805 KIDDER BREESE SE -- WASHINGTON NAVY YARD
WASHINGTON DC 20374-5060

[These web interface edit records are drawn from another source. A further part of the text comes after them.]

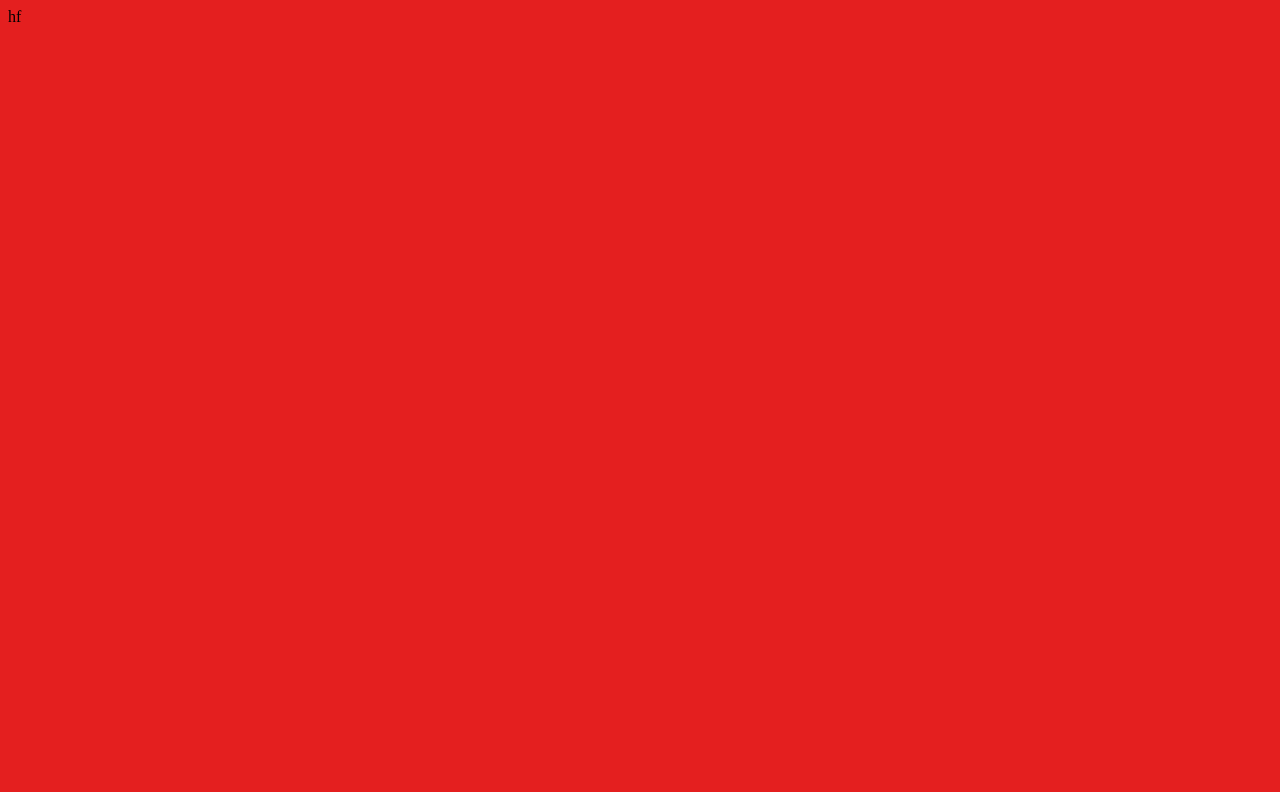
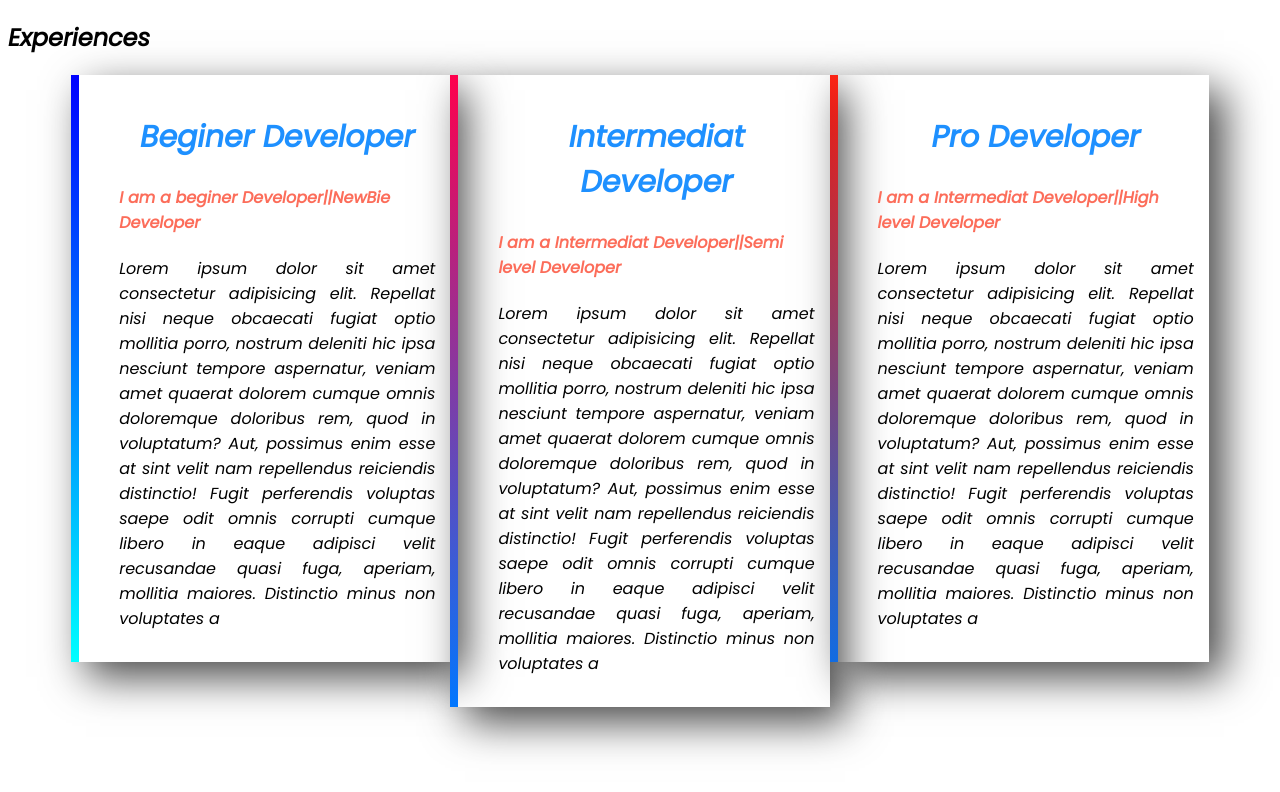
Before and after one commit to rakibtweets/experience-area, a plain HTML site: page index.html in a window 1280 px wide. Drawn offline with Linux system fonts and the light colour scheme.

Commit message:
three experience section added

```diff
--- a/index.html
+++ b/index.html
@@ -1,14 +1,57 @@
 <!DOCTYPE html>
 <html lang="en">
+
 <head>
     <meta charset="UTF-8">
     <meta http-equiv="X-UA-Compatible" content="IE=edge">
     <meta name="viewport" content="width=device-width, initial-scale=1.0">
     <title>Experience Box</title>
+    <link rel="preconnect" href="https://fonts.googleapis.com">
+    <link rel="preconnect" href="https://fonts.gstatic.com" crossorigin>
+    <link href="https://fonts.googleapis.com/css2?family=Poppins:ital@1&display=swap" rel="stylesheet">
     <link rel="stylesheet" href="style.css">
 </head>
+
 <body>
-    hf
+    <section class="experience-area">
+        <h1>Experiences</h1>
+        <div class="experience-item">
+            <div class="beginer-dev developer">
+                <h1>Beginer Developer</h1>
+                <h4>I am a beginer Developer||NewBie Developer</h4>
+                <p> Lorem ipsum dolor sit amet consectetur adipisicing elit. Repellat nisi neque obcaecati fugiat optio
+                    mollitia porro, nostrum deleniti hic ipsa nesciunt tempore aspernatur, veniam amet quaerat dolorem
+                    cumque omnis doloremque doloribus rem, quod in voluptatum? Aut, possimus enim esse at sint velit nam
+                    repellendus reiciendis distinctio! Fugit perferendis voluptas saepe odit omnis corrupti cumque libero in
+                    eaque adipisci velit recusandae quasi fuga, aperiam, mollitia maiores. Distinctio minus non voluptates a
+
+                </p>
+            </div>
+            <div id="intermediat-dev" class=" developer">
+                <h1>Intermediat Developer</h1>
+                <h4>I am a Intermediat Developer||Semi level Developer</h4>
+                <p> Lorem ipsum dolor sit amet consectetur adipisicing elit. Repellat nisi neque obcaecati fugiat optio
+                    mollitia porro, nostrum deleniti hic ipsa nesciunt tempore aspernatur, veniam amet quaerat dolorem
+                    cumque omnis doloremque doloribus rem, quod in voluptatum? Aut, possimus enim esse at sint velit nam
+                    repellendus reiciendis distinctio! Fugit perferendis voluptas saepe odit omnis corrupti cumque libero in
+                    eaque adipisci velit recusandae quasi fuga, aperiam, mollitia maiores. Distinctio minus non voluptates a
+
+                </p>
+            </div>
+            <div class="Pro-dev developer">
+                <h1>Pro Developer</h1>
+                <h4>I am a Intermediat Developer||High level Developer</h4>
+                <p> Lorem ipsum dolor sit amet consectetur adipisicing elit. Repellat nisi neque obcaecati fugiat optio
+                    mollitia porro, nostrum deleniti hic ipsa nesciunt tempore aspernatur, veniam amet quaerat dolorem
+                    cumque omnis doloremque doloribus rem, quod in voluptatum? Aut, possimus enim esse at sint velit nam
+                    repellendus reiciendis distinctio! Fugit perferendis voluptas saepe odit omnis corrupti cumque libero in
+                    eaque adipisci velit recusandae quasi fuga, aperiam, mollitia maiores. Distinctio minus non voluptates a
+
+                </p>
+            </div>
+        </div>
+    </section>
 
 </body>
+
 </html>
--- a/style.css
+++ b/style.css
@@ -1,3 +1,49 @@
 body{
-    background-color: rgb(228, 31, 31);
+    font-family: 'Poppins', sans-serif;
+    box-sizing: border-box;
 }
+.experience-item{
+    display: flex;
+    margin-left: 5%;
+    margin-right: 5%;
+
+
+
+
+}
+.developer{
+    width: 70%;
+    padding: 15px;
+    box-shadow: 15px 15px 40px rgb(71, 71, 71);
+    padding-left: 40px;
+    height: 50%;
+
+
+}
+p{
+    text-align: justify;
+}
+div h1{
+    text-align: center;
+    color: dodgerblue;
+    font-size: 30px;
+    font-weight: 600;
+}
+h4{
+    color: #fc6d5a;
+}
+.beginer-dev{
+    border-left: 8px solid;
+    border-image: linear-gradient(180deg, blue, cyan);
+    border-image-slice: 1;
+}
+#intermediat-dev{
+    border-left: 8px solid;
+    border-image: linear-gradient(180deg, rgb(255, 0, 76), rgb(0, 119, 255));
+    border-image-slice: 1;
+}
+.Pro-dev{
+    border-left: 8px solid;
+    border-image: linear-gradient(180deg, rgba(255, 17, 0, 0.911), rgb(17, 108, 226));
+    border-image-slice: 1;
+}
```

Sylph

 

III

 

(Converted Yacht: dp. 152 (n.); l. 123'8"  (wl.); b. 20'; dr. 7'6"; s. 15k.)

 

The third Sylph, a converted yacht, was purchased in June 1898 from her builder, John Roach & Co., of Chester, Pa.; and commissioned on 18 August 1898 at the Norfolk Navy Yard.

 

Soon after commissioning, Sylph was assigned to the Washington Navy Yard, where she served as a yacht for the President and other high officials. President McKinley was the first President to use her. In 1902, she began alternating with Mayflower as the President's yacht, and she also served the Secretary and Assistant Secretary of the Navy in the same manner. President Theodore Roosevelt frequently cruised in Sylph to his summer place at Oyster Bay, N.Y.; and President William Howard Taft used her for excursions off the New England coast during the summers of his term.

 

More often, Sylph cruised up and down the Potomac River, near Washington. She went on sightseeing excursions in Chesapeake Bay and to George Washington's home at Mount Vernon, Va., on the Potomac just below Washington. Among her famous passengers, the yacht numbered the King of Belgium and the Crown Prince of Sweden.

 

Woodrow Wilson was the last President to use Sylph as the presidential yacht. After his term of office, she operated from the Washington Navy Yard for the Secretary and Assistant Secretary of the Navy and often made pleasure cruises to Mount Vernon with patients of the Naval Hospital embarked. On 24 January 1921, she was called upon to carry the body of the late minister of Sweden down the Potomac and through the lower Chesapeake Bay to Hampton Roads.

 

Sylph continued in special service at Washington throughout her career. On 17 July 1921, she received the alpha numeric designation, PY-5. She continued to cruise the Potomac and Anacostia Rivers until 19 November 1928, when she moored at the Washington Navy Yard to remain for the rest of her career. On 2 April 1929, she was taken in tow to Norfolk, Va. On the 27th, Sylph was decommissioned there, and her name was struck from the Navy list two days later. On 26 November 1929, her hulk was sold to Mr. Frank B. Glair of Brooklyn, N.Y.